When contemplating a career change, create a plan to organize the process. Change is never easy – yet improvement always requires change. Check out The Top 10 Steps to Mastering Change for tips on how to become more accepting of change. My favorite tip is the first one listed: Accept that change is inevitable.

No job remains static, no career lasts forever. How many job or career changes have you had? Would you believe that most of us will change jobs about every 3 years during our lives?


Are you one of the 70% of all U.S. employees unhappy at work? Does your job meet your employer’s needs but not yours?

From every career corner, I hear the roar of burned out workers – so many people want to quit but not sure how. Can you relate?

Before walking out, speak up. Perhaps your boss could help – is he really that bad? Of course, there was a Gallup poll done that showed 75% of employees left because of their manager, not the job. BUT,  "career development is a whole new topic in the boardrooms aroung the country." (Take This Job and Love It!).

Don’t quit on whim. Weigh the pros and cons carefully. Know what you want to do and where you want to go. Planning is the key for your choosing the career instead of letting the career choosing you.


Many of us go through life working a job we really don’t like because we just kind of fell into it. Does that sound like you?

I know it was true for me for the first 12 years of my work life. Once I realized I wasn’t happy, it took me 3 years to figure out what I really wanted to do – and then get it! Luckily, I was able to identify my true calling and discover how to work my passion.

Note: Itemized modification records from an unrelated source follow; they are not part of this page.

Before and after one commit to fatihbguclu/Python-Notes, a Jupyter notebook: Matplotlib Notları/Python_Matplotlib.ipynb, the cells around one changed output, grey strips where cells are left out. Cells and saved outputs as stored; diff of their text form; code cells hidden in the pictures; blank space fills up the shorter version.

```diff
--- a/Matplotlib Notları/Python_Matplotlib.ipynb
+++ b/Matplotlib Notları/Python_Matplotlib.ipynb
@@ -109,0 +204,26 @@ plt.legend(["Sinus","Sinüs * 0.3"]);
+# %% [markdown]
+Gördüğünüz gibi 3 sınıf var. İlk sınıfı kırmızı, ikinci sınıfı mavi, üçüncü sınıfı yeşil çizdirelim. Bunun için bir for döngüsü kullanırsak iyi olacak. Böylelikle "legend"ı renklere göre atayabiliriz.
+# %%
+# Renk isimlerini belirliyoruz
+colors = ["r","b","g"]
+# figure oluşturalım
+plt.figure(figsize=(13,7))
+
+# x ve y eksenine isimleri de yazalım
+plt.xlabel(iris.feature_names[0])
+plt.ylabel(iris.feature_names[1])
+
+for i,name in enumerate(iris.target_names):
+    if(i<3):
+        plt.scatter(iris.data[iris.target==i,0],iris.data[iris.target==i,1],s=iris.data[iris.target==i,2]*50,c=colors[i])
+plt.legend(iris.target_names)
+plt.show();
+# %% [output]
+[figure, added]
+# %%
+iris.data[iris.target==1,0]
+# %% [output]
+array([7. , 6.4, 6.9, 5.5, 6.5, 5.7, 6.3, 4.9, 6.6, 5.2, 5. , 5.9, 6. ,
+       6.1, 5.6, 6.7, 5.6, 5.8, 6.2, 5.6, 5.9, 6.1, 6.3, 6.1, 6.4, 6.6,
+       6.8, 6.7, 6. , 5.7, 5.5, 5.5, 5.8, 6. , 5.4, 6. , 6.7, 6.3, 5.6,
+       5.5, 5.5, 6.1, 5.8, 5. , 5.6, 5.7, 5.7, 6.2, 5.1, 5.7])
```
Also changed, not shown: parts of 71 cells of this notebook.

Of course, if I’d had a career coach, it wouldn’t have taken nearly as long.

Picking a Career isn’t easy anytime, but when you take charge and invest the time and resources into choosing your career instead of letting it choose you, you will find more joy in your work. Take a look at 20 questions to ask before making a leap.

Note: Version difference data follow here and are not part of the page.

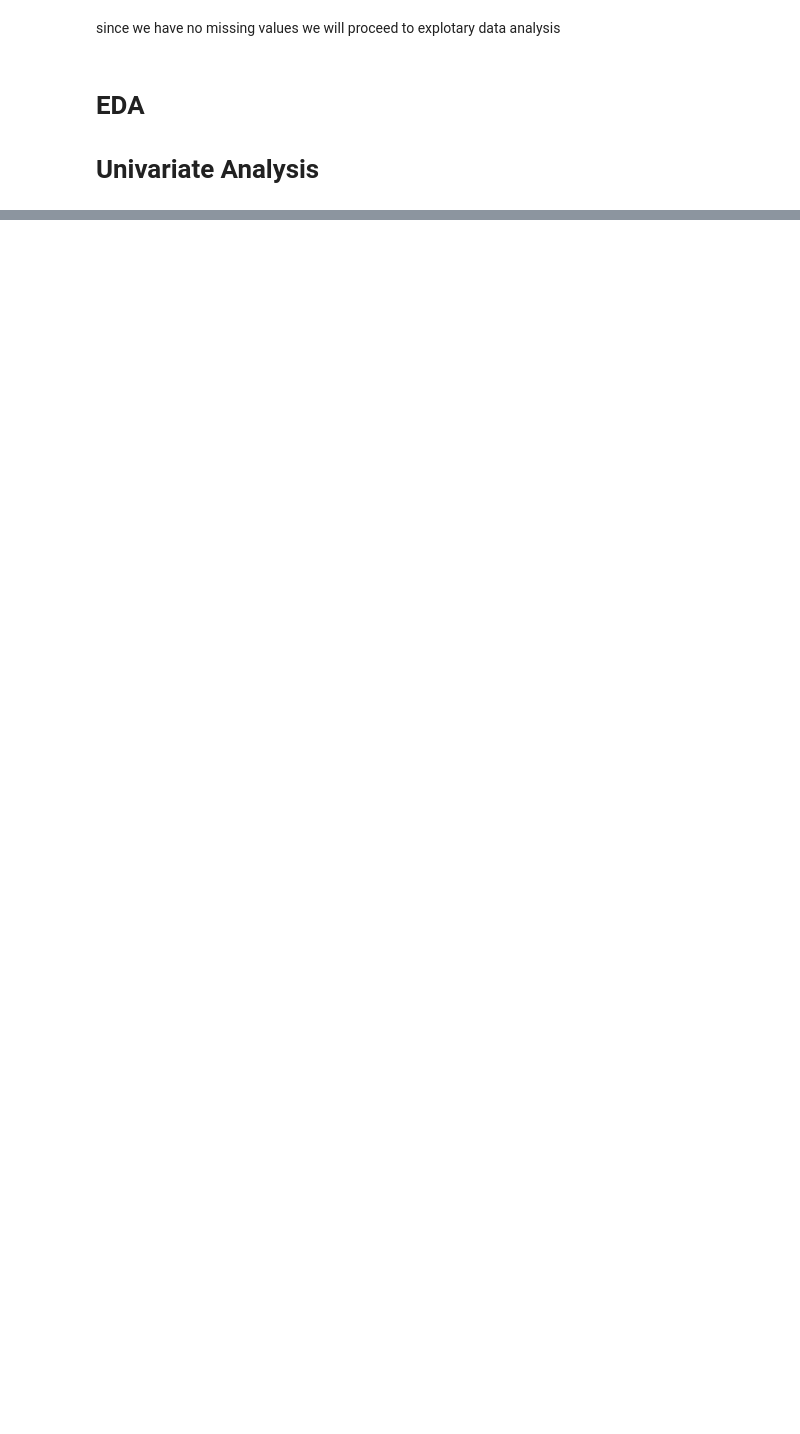
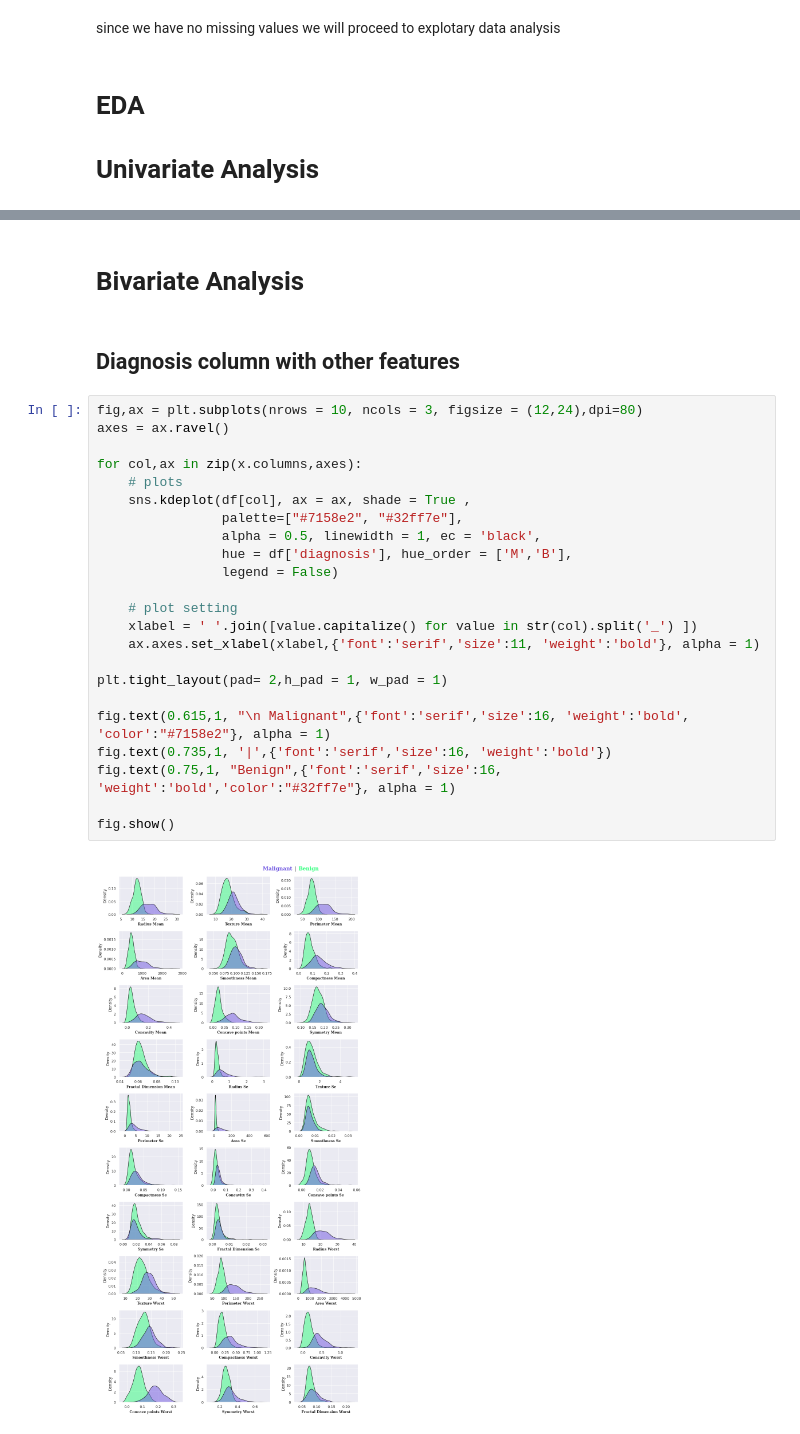
Before and after one commit to Jeremy-Tesh/casual-inference, a Jupyter notebook: notebooks/EDA.ipynb, the cells around one changed output, grey strips where cells are left out. Cells and saved outputs as stored; diff of their text form; blank space fills up the shorter version.

```diff
--- a/notebooks/EDA.ipynb
+++ b/notebooks/EDA.ipynb
@@ -81,0 +136,29 @@ since we have no missing values we will proceed to explotary data analysis
+# %% [markdown]
+# Bivariate Analysis
+# %% [markdown]
+## Diagnosis column with other features
+# %%
+fig,ax = plt.subplots(nrows = 10, ncols = 3, figsize = (12,24),dpi=80)
+axes = ax.ravel()
+
+for col,ax in zip(x.columns,axes):
+    # plots
+    sns.kdeplot(df[col], ax = ax, shade = True ,
+                palette=["#7158e2", "#32ff7e"],
+                alpha = 0.5, linewidth = 1, ec = 'black',
+                hue = df['diagnosis'], hue_order = ['M','B'],
+                legend = False)
+
+    # plot setting
+    xlabel = ' '.join([value.capitalize() for value in str(col).split('_') ])
+    ax.axes.set_xlabel(xlabel,{'font':'serif','size':11, 'weight':'bold'}, alpha = 1)
+
+plt.tight_layout(pad= 2,h_pad = 1, w_pad = 1)
+
+fig.text(0.615,1, "\n Malignant",{'font':'serif','size':16, 'weight':'bold', 'color':"#7158e2"}, alpha = 1)
+fig.text(0.735,1, '|',{'font':'serif','size':16, 'weight':'bold'})
+fig.text(0.75,1, "Benign",{'font':'serif','size':16, 'weight':'bold','color':"#32ff7e"}, alpha = 1)
+
+fig.show()
+# %% [output]
+[figure, added]
```
Also changed, not shown: parts of 12 cells of this notebook, 5 other files.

According to a December 2003 survey conducted by CareerBuilder, 38% of the directors, managers, supervisors and team leaders polled said that they were likely to change jobs in 2004. (Did that happen?)

"Warm chair attrition" is affecting Corporate America, said Joyce Gioia, co-author of the bestselling book on employment trends, "Impending Crisis: Too Many Jobs, Too Few People." She added that 30-40% of the workforce is unhappy at work and only waiting for the first opportunity to "jump ship."

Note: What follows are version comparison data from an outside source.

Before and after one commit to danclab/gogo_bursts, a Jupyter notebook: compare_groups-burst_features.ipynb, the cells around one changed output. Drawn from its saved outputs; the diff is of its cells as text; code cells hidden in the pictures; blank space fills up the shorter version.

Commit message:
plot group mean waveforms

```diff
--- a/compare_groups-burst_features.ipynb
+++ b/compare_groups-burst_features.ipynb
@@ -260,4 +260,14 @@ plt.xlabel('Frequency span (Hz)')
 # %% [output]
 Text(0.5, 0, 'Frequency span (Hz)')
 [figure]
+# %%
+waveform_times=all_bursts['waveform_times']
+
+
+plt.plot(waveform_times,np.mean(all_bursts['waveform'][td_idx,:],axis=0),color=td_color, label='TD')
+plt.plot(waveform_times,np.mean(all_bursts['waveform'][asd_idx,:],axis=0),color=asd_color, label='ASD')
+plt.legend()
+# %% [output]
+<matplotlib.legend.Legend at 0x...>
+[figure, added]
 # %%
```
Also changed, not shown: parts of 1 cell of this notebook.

ExecuNet, an online career management and recruiting resource center for executives and recruiters, publishes an annual "Executive Job Market Intelligence" report based on January surveys of about 1000 executives and 150 search professionals.

Its 2004 report stated that despite the anticipated 2004 "hiring growth across the board" predicted by search professionals, "the new realities of the job market will likely require some executives to recreate or reposition themselves. That may mean changing functions or industries," said Dave Opton, CEO and Founder of ExecuNet.

The January 2005 data is being gathered as this is being written. What will the new results look like? If you join ExecuNet, you can be one of the first to receive the newest report.

Where does all this leave you? If you are an employer, perhaps a bit unsettled at the prospect of a mass exodus from your organization. If you are one of the unhappy-at-work employees, what are you doing to manage your own career? Are you ready to move forward when the opportunity arises, or are you hanging on to outdated skills and experience because you’re too stubborn or afraid to "recreate or reposition" yourself for the new world of work?

It’s a natural human tendency to resist change. However, we are living in a world that is changing so fast that no one can remain immune to its impact. The time for hunkering down has passed. If you don’t embrace change and make it your friend, it will bury you. Take that first step to a happier life!